On 29 October 2013 the Assistant Minister for Immigration and Border Protection released the findings of the Review of the Student Visa Assessment Level report and announced the government’s proposal to simplify the student visa Assessment Level (AL) Framework.
From 22 March 2014 the department has simplified the AL Framework by removing AL4 and AL5. As a result the AL Framework now comprises three assessment levels (AL1 to AL3) with former AL4 countries/sectors reduced to AL3.
The department has also reduced the financial requirement for AL3 student visa applicants from 18 months to 12 months. However, as a result of this change, funds for AL3 applicants are required to be provided by the visa applicant or their close relative.
The AL Framework manages immigration risk in the student visa programme by aligning minimum evidentiary requirements for student visa applications to the immigration risk posed by applicants from a particular country applying for a particular student visa subclass.
When someone applies for a student visa, a legislative instrument specifies which AL applies based on the applicant’s passport country and their main course of study.
The Migration Regulations 1994 then prescribe what level of English language proficiency, financial requirements and previous study the applicant must provide based on their AL.
From 22 March 2014 assessment levels range from AL1 to AL3. AL1 represents the lowest immigration risk and AL3 represents the highest immigration risk. ALs determine the level of evidentiary requirements, related to factors such as financial capacity and English language ability, that an applicant must provide to be granted a student visa. The higher the AL, the greater are the evidentiary requirements that apply.

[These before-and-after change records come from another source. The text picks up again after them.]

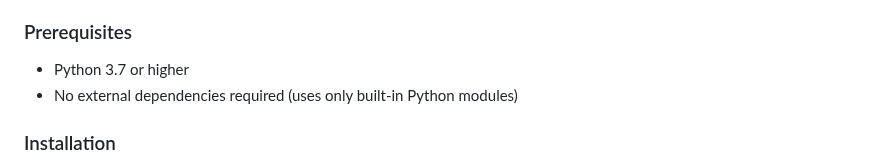
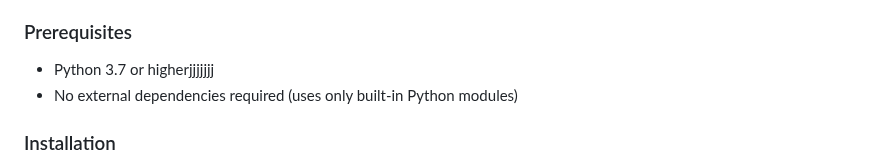
Before and after one commit to rei-shell/Phishing-Email-Detection-System, a Markdown page: README.md, the part around the change. Rendered like a GitHub page.

```diff
--- a/README.md
+++ b/README.md
@@ -19,7 +19,7 @@ A comprehensive Python-based system for detecting phishing emails using multiple
 - Rachelle: Keyword Position Scoring, WebPage
 
 ### Prerequisites
-- Python 3.7 or higher
+- Python 3.7 or higherjjjjjjj
 - No external dependencies required (uses only built-in Python modules)
 
 ### Installation
```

The review considered how the student visa risk management framework could be reformed to achieve enhanced integrity in the student visa programme while at the same time facilitating the competitiveness of Australia’s international sector. Consideration of how the student visa risk management framework could be informed by a provider-based risk approach was a key issue for the review.
The review also examined whether the student visa risk framework was appropriately responsive to differences within countries and between education providers, what eligibility thresholds should apply, and how the framework will be reviewed to ensure future immigration risks are identified and managed.
The review found that overall the AL Framework was working well, however it made eight recommendations to update the AL Framework so that it continues to facilitate the visa process for genuine international students while maintaining the integrity of the student visa programme.
Key recommendations include:
- the extension of streamlined visa processing to low immigration risk providers (recommendation 1)
- simplifying the AL Framework to three ALs with the removal of AL4 and AL5 (recommendation 3)
- the reduction in financial requirements for AL3 applicants (recommendation 4)
The remaining recommendations largely relate to the process of assigning and reviewing ALs.
A copy of the review of the Assessment Level Framework report (764 kB pdf) can be found on the department’s website.
At the time of the Review no countries had been assigned as AL5. The removal of AL4 results in all students who were formerly subject to AL4 instead being assessed as AL3.
Former AL4 visa applicants benefit from this change as there is a reduction in the level of evidence of English language proficiency, financial capacity and previous study that they need to provide to the department for the grant of their visa.
For example, international students seeking a Schools sector (subclass 571) visa from countries that were previously AL4 are now able to enrol in Australian schools from Year 7 instead of from Year 10. This provides a substantial benefit for both students and schools.
Prior to 22 March 2014 an AL3 student visa applicant was required to provide evidence of funds from an acceptable source to pay for their expenses for the first 18 months of their stay in Australia.
The department has now reduced the evidence of finances required for AL3 students from 18 months to 12 months.
However, as a result of this change, funds for AL3 applicants now need to be provided by the student visa applicant or their close relative.
The department’s reduction to the financial requirement for AL3 student visa applicants brings the overall financial requirements for an Australian student visa in line with key competitor countries, enabling education providers to more effectively compete internationally based on the quality of their education.
This reduction to the financial requirement for AL3 student visa applicants is made possible by the existence of the genuine temporary entrant (GTE) requirement which provides an additional integrity safeguard that was not in place when the AL Framework was initially established.
The review did not recommend any changes to arrangements for AL1 and AL2 applicants.
The GTE requirement, which was introduced in November 2011, provides a safeguard to ensure that only genuine applicants are granted a student visa.
The GTE requirement considers whether the holistic individual circumstances of an applicant indicate that their intention is for a temporary stay in Australia. Assessment of the GTE requirement takes into account a number of factors relating to an applicant such as their immigration history, circumstances that may encourage the applicant to return to their home country and circumstances that might encourage them to remain in Australia.
The department’s changes to simplify the AL Framework only affect new student visa applications made after 22 March 2014.